Air carriers no longer face deadline to buy mid-size aircraft; critics decry lack of input

Posted: Friday, December 15, 2006

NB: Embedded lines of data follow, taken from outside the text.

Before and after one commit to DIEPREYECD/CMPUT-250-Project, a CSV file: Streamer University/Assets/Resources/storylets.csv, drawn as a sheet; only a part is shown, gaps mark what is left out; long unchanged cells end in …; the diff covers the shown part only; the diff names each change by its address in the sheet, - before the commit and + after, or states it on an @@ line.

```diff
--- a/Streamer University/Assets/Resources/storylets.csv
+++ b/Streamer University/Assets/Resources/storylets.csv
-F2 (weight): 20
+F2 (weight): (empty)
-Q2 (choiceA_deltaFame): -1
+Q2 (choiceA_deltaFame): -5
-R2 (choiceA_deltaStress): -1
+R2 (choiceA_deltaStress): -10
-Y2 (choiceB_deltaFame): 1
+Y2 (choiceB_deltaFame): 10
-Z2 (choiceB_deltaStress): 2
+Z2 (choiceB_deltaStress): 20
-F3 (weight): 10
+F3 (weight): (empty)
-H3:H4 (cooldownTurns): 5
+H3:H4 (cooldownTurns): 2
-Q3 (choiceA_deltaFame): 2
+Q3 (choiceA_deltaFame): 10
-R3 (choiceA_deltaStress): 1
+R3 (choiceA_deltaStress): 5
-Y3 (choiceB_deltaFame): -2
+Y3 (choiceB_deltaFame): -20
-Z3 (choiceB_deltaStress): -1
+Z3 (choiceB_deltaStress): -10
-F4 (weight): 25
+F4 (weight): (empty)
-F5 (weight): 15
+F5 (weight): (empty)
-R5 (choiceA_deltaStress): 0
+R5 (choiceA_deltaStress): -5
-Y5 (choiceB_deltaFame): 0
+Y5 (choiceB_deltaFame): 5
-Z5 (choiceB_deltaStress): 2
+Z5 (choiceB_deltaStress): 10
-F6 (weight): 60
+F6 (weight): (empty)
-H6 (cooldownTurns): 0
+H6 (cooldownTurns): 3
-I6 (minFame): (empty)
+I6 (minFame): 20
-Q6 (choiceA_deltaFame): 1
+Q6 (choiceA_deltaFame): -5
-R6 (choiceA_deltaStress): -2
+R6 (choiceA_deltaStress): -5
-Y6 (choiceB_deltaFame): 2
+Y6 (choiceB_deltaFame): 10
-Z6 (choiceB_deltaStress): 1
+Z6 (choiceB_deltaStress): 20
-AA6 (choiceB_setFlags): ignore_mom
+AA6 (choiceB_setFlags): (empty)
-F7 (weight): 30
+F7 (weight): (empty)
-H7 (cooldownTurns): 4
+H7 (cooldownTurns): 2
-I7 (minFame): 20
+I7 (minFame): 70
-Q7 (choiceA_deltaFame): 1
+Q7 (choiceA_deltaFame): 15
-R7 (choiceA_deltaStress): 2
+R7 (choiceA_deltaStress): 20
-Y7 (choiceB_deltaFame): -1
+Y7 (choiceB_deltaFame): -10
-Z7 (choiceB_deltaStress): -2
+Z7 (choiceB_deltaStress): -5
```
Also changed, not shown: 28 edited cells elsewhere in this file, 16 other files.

FAIRBANKS - The federal law on air mail and passenger services to Alaska villages has been rewritten again, this time with congressional passage of a postal reform bill.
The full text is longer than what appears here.